As late season waterfowl is upon us we are noticing the birds becoming shy to decoys and calls. You may ask the question how do I get around this and have late season hunts that are successful? Here are a few keys that may help you in the late season with geese and duck, I will break them out for you.
1. Make sure you don't over call, tend to call toward wing tips and tail feathers. By this I mean call if the birds are going away from you or are banking outside of your spread. It is ok to cluck and moan if the birds are committed to your spread just be cautious about over doing it.
2. Mix up your spread and don't be scared to try some different things. For instance add in some snow goose or Speck decoys. This time of year you tend to see the birds be much less oriented by species. This can go with mixing in lesser decoys or Cackler decoys into your spread, size is easily identified from above and makes things more realistic.

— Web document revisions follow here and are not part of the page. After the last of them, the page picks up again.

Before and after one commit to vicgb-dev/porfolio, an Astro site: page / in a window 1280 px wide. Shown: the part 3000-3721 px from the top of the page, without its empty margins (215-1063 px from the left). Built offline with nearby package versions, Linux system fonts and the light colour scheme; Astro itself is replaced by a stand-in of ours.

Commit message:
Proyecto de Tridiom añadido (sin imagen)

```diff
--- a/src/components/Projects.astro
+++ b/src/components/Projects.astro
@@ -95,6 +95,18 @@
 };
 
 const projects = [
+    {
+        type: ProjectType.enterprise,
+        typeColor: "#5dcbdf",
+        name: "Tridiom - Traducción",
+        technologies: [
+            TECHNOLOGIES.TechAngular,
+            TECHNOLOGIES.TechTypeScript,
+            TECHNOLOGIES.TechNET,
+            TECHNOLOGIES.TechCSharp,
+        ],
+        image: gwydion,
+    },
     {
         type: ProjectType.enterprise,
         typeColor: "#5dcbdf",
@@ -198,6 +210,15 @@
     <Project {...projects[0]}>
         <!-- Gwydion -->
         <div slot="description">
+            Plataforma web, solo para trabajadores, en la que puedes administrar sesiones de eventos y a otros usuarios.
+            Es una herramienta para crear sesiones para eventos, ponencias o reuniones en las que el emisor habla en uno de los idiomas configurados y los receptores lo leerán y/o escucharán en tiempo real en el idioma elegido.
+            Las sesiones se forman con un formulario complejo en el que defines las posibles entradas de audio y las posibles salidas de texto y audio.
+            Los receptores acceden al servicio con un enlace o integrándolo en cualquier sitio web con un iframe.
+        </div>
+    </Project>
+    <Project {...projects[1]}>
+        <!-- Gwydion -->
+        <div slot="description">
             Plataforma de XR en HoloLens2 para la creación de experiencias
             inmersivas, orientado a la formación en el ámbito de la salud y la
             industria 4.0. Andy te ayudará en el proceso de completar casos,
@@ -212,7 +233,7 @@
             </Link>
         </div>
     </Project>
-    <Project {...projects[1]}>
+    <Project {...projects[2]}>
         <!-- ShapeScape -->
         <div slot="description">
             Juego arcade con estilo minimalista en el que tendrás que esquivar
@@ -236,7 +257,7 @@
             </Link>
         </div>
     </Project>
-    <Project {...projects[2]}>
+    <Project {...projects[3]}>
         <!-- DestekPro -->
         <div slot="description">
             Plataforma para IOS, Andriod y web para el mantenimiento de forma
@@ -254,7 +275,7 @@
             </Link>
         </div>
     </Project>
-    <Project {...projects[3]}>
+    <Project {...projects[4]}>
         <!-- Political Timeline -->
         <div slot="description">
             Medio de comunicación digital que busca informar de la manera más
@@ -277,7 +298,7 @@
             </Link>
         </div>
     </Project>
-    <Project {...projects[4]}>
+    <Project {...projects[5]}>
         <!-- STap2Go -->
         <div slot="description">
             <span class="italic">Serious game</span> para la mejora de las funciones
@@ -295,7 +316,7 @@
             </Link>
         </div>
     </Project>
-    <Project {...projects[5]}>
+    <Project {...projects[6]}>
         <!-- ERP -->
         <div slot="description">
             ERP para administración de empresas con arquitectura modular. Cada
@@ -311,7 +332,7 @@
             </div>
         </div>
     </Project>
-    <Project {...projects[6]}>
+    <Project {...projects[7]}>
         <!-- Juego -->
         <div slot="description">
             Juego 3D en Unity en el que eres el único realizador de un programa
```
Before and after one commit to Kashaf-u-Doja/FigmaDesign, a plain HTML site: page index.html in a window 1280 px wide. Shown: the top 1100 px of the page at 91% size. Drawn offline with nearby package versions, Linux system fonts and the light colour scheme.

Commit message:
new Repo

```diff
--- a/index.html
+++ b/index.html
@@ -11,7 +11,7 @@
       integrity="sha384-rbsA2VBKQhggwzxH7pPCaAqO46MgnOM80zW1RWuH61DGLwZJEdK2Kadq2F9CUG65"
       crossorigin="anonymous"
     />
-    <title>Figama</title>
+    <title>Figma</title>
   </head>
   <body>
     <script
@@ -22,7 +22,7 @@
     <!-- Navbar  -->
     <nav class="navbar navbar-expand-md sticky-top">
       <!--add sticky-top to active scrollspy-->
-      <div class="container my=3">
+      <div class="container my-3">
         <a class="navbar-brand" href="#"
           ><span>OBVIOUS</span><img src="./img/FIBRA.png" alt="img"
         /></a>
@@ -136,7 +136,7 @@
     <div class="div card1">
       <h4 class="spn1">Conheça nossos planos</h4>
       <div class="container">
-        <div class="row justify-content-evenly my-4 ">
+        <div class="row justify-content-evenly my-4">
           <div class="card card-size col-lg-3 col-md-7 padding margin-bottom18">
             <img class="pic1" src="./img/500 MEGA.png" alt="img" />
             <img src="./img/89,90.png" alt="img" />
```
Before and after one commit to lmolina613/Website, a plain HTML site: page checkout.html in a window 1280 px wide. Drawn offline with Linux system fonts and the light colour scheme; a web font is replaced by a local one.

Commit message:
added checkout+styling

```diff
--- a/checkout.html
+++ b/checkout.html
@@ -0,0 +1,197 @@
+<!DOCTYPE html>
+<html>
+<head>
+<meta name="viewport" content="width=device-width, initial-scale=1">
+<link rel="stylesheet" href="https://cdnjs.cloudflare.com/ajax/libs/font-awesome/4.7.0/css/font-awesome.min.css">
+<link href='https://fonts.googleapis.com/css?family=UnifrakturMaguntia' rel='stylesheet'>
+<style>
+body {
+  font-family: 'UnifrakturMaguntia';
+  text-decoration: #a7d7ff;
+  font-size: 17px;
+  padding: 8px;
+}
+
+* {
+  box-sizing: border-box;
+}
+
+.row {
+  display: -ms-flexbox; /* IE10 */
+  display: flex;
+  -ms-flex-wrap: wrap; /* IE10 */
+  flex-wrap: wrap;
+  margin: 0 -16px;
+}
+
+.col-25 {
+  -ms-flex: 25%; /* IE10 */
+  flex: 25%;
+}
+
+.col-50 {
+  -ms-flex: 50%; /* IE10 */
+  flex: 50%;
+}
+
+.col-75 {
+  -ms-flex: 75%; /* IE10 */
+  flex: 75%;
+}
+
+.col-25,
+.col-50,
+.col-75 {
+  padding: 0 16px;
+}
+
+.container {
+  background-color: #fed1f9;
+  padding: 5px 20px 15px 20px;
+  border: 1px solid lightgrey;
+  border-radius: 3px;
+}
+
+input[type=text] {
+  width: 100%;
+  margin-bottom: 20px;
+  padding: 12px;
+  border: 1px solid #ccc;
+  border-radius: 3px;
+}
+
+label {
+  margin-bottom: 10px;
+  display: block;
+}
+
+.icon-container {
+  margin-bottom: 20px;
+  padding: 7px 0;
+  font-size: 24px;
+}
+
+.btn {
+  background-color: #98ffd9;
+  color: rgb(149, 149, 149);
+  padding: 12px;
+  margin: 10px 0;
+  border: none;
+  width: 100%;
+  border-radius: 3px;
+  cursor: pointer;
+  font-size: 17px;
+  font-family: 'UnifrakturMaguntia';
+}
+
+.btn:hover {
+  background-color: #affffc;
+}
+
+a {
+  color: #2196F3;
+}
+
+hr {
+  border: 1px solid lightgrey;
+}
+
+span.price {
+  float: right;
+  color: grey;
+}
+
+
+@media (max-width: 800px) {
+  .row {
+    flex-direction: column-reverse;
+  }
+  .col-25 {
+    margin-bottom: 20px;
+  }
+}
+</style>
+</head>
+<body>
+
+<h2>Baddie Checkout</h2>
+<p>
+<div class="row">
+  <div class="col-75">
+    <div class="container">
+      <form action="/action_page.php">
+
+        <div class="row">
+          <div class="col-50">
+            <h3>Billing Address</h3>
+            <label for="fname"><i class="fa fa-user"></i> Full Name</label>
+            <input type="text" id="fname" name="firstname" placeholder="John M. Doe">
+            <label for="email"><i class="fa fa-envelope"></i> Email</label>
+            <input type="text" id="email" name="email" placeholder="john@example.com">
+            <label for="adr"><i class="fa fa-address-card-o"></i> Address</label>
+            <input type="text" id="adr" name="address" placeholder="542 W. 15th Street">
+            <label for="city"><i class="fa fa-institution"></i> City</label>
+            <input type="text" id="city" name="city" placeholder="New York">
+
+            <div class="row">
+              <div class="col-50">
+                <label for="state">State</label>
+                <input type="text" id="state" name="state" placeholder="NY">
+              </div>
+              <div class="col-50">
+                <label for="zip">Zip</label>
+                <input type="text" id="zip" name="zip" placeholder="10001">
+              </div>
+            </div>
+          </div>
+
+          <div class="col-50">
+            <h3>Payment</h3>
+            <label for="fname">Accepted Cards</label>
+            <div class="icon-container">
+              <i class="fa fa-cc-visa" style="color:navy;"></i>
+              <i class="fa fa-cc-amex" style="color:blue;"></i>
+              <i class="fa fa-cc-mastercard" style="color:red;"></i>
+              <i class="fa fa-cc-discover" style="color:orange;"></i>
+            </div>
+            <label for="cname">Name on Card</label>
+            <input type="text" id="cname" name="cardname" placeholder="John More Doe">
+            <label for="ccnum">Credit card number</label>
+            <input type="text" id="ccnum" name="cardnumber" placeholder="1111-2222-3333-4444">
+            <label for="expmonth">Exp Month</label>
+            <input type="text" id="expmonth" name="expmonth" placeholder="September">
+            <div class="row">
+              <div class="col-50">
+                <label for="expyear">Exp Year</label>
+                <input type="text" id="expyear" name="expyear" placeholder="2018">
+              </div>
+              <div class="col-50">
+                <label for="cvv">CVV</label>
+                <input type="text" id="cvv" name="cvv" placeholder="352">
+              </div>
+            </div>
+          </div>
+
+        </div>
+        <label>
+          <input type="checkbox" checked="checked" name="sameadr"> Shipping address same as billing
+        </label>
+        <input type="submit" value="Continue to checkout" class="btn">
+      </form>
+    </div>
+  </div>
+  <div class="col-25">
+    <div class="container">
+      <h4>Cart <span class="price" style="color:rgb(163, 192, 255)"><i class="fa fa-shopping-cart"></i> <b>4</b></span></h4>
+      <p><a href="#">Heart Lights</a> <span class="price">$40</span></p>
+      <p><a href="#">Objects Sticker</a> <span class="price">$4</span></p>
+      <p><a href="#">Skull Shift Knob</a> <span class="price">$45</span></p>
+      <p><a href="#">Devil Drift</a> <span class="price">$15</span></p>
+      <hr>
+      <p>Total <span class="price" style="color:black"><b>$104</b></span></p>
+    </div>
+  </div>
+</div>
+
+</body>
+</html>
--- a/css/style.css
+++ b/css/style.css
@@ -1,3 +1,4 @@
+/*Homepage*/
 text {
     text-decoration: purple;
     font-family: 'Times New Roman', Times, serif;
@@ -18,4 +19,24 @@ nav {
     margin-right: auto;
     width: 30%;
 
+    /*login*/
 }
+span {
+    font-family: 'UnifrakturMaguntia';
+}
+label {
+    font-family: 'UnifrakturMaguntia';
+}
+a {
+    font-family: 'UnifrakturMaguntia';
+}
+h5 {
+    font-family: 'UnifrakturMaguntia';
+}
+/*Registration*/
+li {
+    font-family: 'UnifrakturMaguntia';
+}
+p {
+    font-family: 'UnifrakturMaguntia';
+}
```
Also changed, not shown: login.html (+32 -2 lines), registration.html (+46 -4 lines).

3. Flagging- movement is key all season in your spread, but in the late season I tend to rely more on flagging the birds in then I do calling at them.
4. Decoy set up- I tend to set up a black hole or dense decoy spread later in the year. As you watch birds feeding in the field you notice them competing over feed and they are typically consolidated to areas of the field where feed is readily available. Try to mimic this with your spread.
1. Bigger is always better with ducks later in the year when talking about decoy spreads in the field or on the water. When setting up in field use what you have, set out your floaters and full body decoys.
2. Motion is one of the biggest factors in a successful hunt, birds are more likely to commit to a spread with motion and looks realistic like birds feeding in a field. This can be with Robo ducks or The real Motion stake system that GHG has. When using Robo ducks set them up at varying heights, if you are able build a few of your own poles for these, don't be scared to go high, I have one that is 12 feet and it does the trick.
3. Blinds- this goes for ducks and geese. No mater what time of the season make sure you have your blind ( brushed) to the vegetation that you are laying in. If you are hunting a dirt field, see if the farmer will let you dig your blinds in the ground a few inches and mud your blinds up as much as possible.
I will go out on the biggest tip of all, don't get greedy! I am always guilty of this, always thinking they will give us one more pass. Usually this is not the case and I miss shot opportunities, take into consideration that these birds have been shot at since September and they are smarter than what we give them credit for. Make the most of each flock and don't be scared to "cut em" !